Which of these 7 elements (totalitarian government, rigid caste system, society is closely monitored, highly developed technology, violence and pain, environmental disasters, lack of free choice)...
Which of these 7 elements (totalitarian government, rigid caste system, society is closely monitored, highly developed technology, violence and pain, environmental disasters, lack of free choice) appear in The Giver? Give reasons explaining your answer.
Totalitarian Government: Yes
A totalitarian government is characterized as a governing body that dictates almost every aspect of society and represses individual freedoms in order to control its citizens. Throughout the novel, Jonas's society is controlled by the Committee of Elders, who have the authority to issue and enforce laws. Every citizen is required to follow the laws and regulations of society, or else they are "released." The citizens have no say with regard to their individual freedoms and must obey the laws set by the Committee of Elders. After a citizen's third transgression, they are "released," which is a euphemism for being killed. As in other totalitarian regimes, the citizens of Jonas's society are exposed to propaganda and taught that the laws enforced are necessary for their safety and well-being. The citizens blindly accept the laws set forth and are content to live without their individual freedoms. The goal of the totalitarian government in the novel is to create a society void of emotional and physical pain. In order to maintain this society, the government strictly regulates every aspect of its citizens' lives.

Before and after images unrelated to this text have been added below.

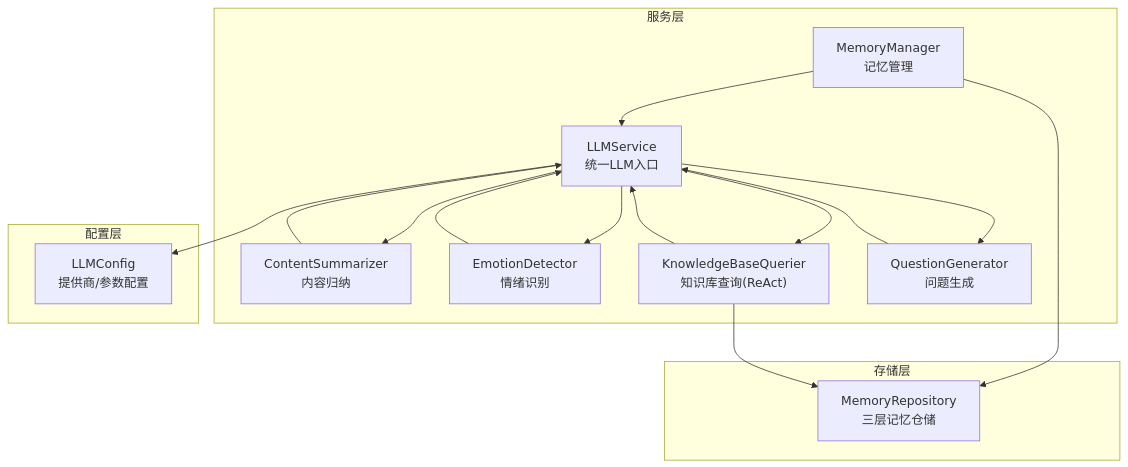
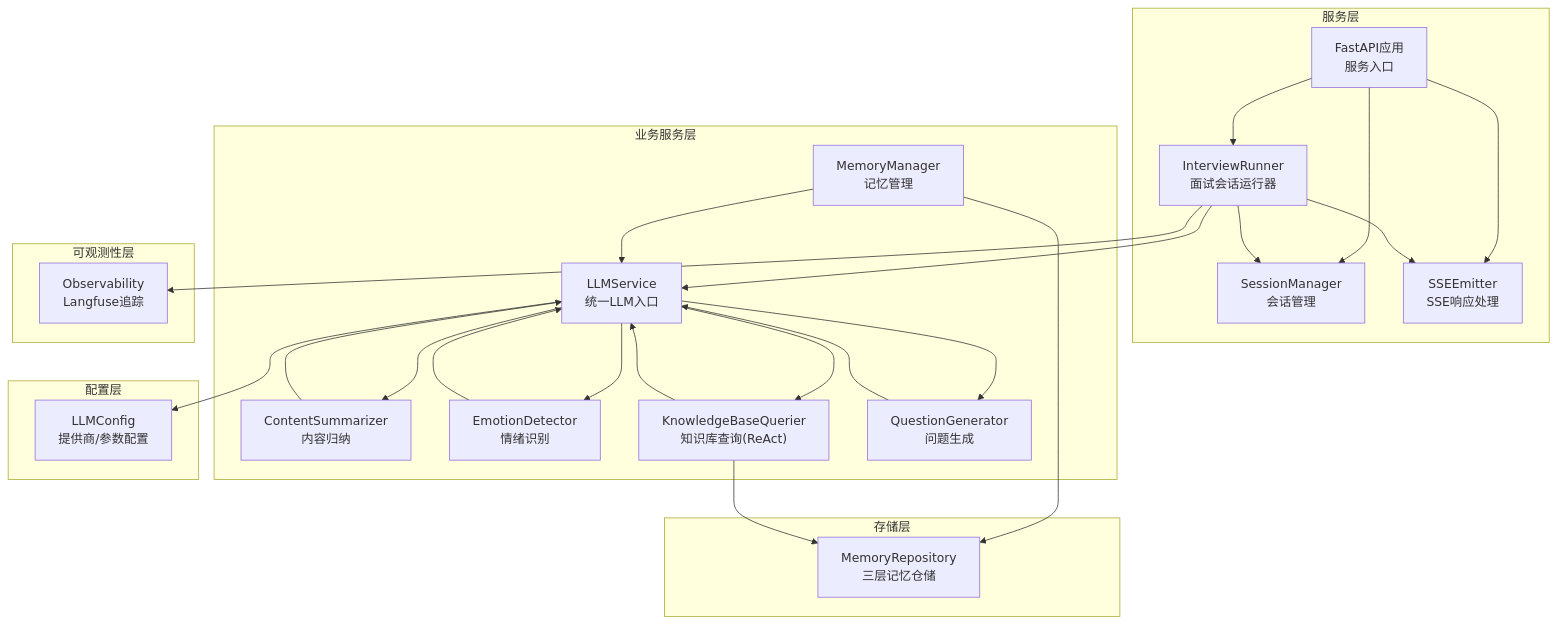
Before and after one commit to WangYiKai1017/zizuan: the first of 5 diagrams in .qoder/repowiki/zh/content/服务层架构/服务层架构.md, drawn with Mermaid. The commit also changed other lines of this file and 99 other files, not shown here.

````diff
--- a/.qoder/repowiki/zh/content/服务层架构/服务层架构.md
+++ b/.qoder/repowiki/zh/content/服务层架构/服务层架构.md
@@ -37,29 +55,45 @@
 ```mermaid
 graph TB
 subgraph "服务层"
+APP["FastAPI应用<br/>服务入口"]
+SM["SessionManager<br/>会话管理"]
+SSE["SSEEmitter<br/>SSE响应处理"]
+IR["InterviewRunner<br/>面试会话运行器"]
+end
+subgraph "业务服务层"
 LLM["LLMService<br/>统一LLM入口"]
 CS["ContentSummarizer<br/>内容归纳"]
 ED["EmotionDetector<br/>情绪识别"]
 KBQ["KnowledgeBaseQuerier<br/>知识库查询(ReAct)"]
 MM["MemoryManager<br/>记忆管理"]
 QG["QuestionGenerator<br/>问题生成"]
 end
 subgraph "配置层"
 CFG["LLMConfig<br/>提供商/参数配置"]
 end
 subgraph "存储层"
 MR["MemoryRepository<br/>三层记忆仓储"]
 end
+subgraph "可观测性层"
+OBS["Observability<br/>Langfuse追踪"]
+end
+APP --> SM
+APP --> SSE
+APP --> IR
+IR --> LLM
+IR --> SM
+IR --> SSE
+IR --> OBS
 LLM --> CS
 LLM --> ED
 LLM --> KBQ
 LLM --> QG
 MM --> MR
 CS --> LLM
 ED --> LLM
 KBQ --> LLM
 QG --> LLM
 LLM --> CFG
 KBQ --> MR
 MM --> LLM
 ```
````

Rigid Caste System: No
Unlike other fictional societies, there is no rigid caste system found in The Giver. Every individual is treated equally in Jonas's society and given the same opportunities. Other than the Receiver and Giver, who are given special privileges because of their important occupations, the citizens live among each other as equals. One could argue that the Committee of Elders is the upper class, but there is still no evidence of a rigid caste system in Jonas's society.

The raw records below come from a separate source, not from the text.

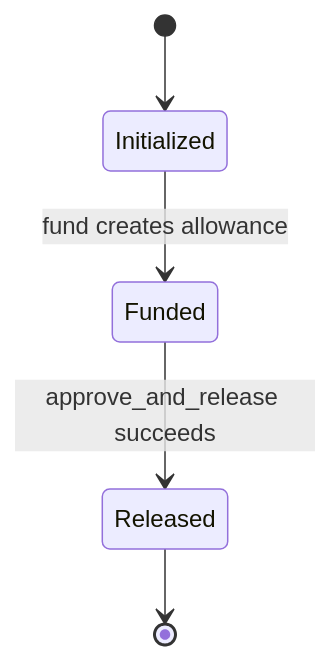
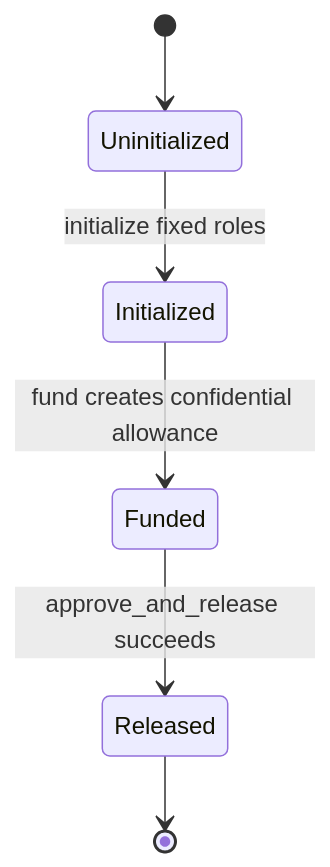
One commit to Trustless-Work/privacy-poc changed the third of 4 diagrams in docs/architecture.md. Above: the diagram before and after it, drawn with Mermaid. The commit also changed other lines of this file, not shown here.

Commit message:
Rewrite privacy PoC architecture

````diff
--- a/docs/architecture.md
+++ b/docs/architecture.md
@@ -55,7 +103,8 @@
 ```mermaid
 stateDiagram-v2
-    [*] --> Initialized
-    Initialized --> Funded: fund creates allowance
+    [*] --> Uninitialized
+    Uninitialized --> Initialized: initialize fixed roles
+    Initialized --> Funded: fund creates confidential allowance
     Funded --> Released: approve_and_release succeeds
     Released --> [*]
 ```
````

Society Is Closely Monitored: Somewhat
Throughout the novel, the Committee of Elders is continually observing the citizens, particularly the younger children. During the Ceremony of Twelve, the Chief Elder explains how the Committee carefully observes each child before assigning them to an occupation. The citizens also closely regulate themselves and report misconduct. However, there are no Thought Police or telescreens in the walls of the citizens' homes like in 1984.
Highly Developed Technology: No
Jonas's society is in many ways not much more developed than ours. The most sophisticated technology explicitly mentioned in Jonas's society is when a plane flies over the community. They also issue statements over a loudspeaker, which would not be considered an advanced piece of technology.
Violence and Pain: No
As was mentioned earlier in this response, the goal of the governing body is to prevent violence and pain, which is the reason individual freedoms are repressed. Jonas and the Giver are the only members of society who have experienced pain. When Jonas receives his Assignment, he is unnerved when he is told that he will experience pain for the first time. The Receiver and Giver contain all of the community's pain and knowledge throughout the novel. The general population does not understand pain or violence—though the society does have a darker relationship with death, or "release."
Environmental Disasters: No
Throughout the novel, Jonas's community does not experience an environmental disaster. Environmental disasters impact the natural environment and are caused by human activity. The only disaster that is mentioned involved the Giver's daughter releasing her painful memories into the community. However, the natural environment of the community was never affected throughout the novel.
Lack of Free Choice: Yes
As was mentioned earlier in this response, the Committee of Elders strictly regulates society. The citizens are forbidden from acting upon their impulses and are not given their individual freedoms. In Jonas's society, marriages are arranged, children selected, and occupations assigned. Citizens are expected to play their roles in society and obey the decisions of the Elders. Individuals are not free to think and behave as they please. Failure to comply with society's expectations results in being "released."
I would like to argue that "society is closely monitored" in The Giver more than just "somewhat" and that Jonas's society does have "highly developed technology."
The citizens in The Giver are observed and monitored constantly, not just by each other and the Elders, who need to do that in order to eventually assign appropriate jobs, but by some kind of "police" as well. We learn this when Jonas notices something unusual about an apple (he starts to be able to perceive it as red) and tries to take it home to explore the object further. He is then immediately reprimanded by the loudspeaker reminding everyone that fruits and snacks are to be eaten, not to be played with. While the announcement is made in an impersonal way, Jonas knows that it applies to him and that his action has been noticed.
The technology in Jonas's society is highly developed; however, its use is scrupulously controlled, and it is used only for specific purposes: to (presumably) benefit society, never for entertainment. The following are some of the many examples of the results of advanced technology:
- a high level of climate control achieved in the region where Jonas lives—there is no inclement weather
- feats of genetic engineering—all people in the community, with few exceptions, look the same. "They" are working on eliminating blue eyes, like Jonas's and Gabriel's, and red hair, like Fiona's
- babies are produced by artificial insemination
- a well-developed surveillance system, as evident in Jonas's experience with the apple; also, the Giver is able to show Jonas the videotape of the "release" performed earlier, and he can communicate from his "dwelling" with the outside world through some kind of video conference system
All of the above point to the remarkable achievements in science and technology, rigidly controlled by those who have power but not available to most of the community.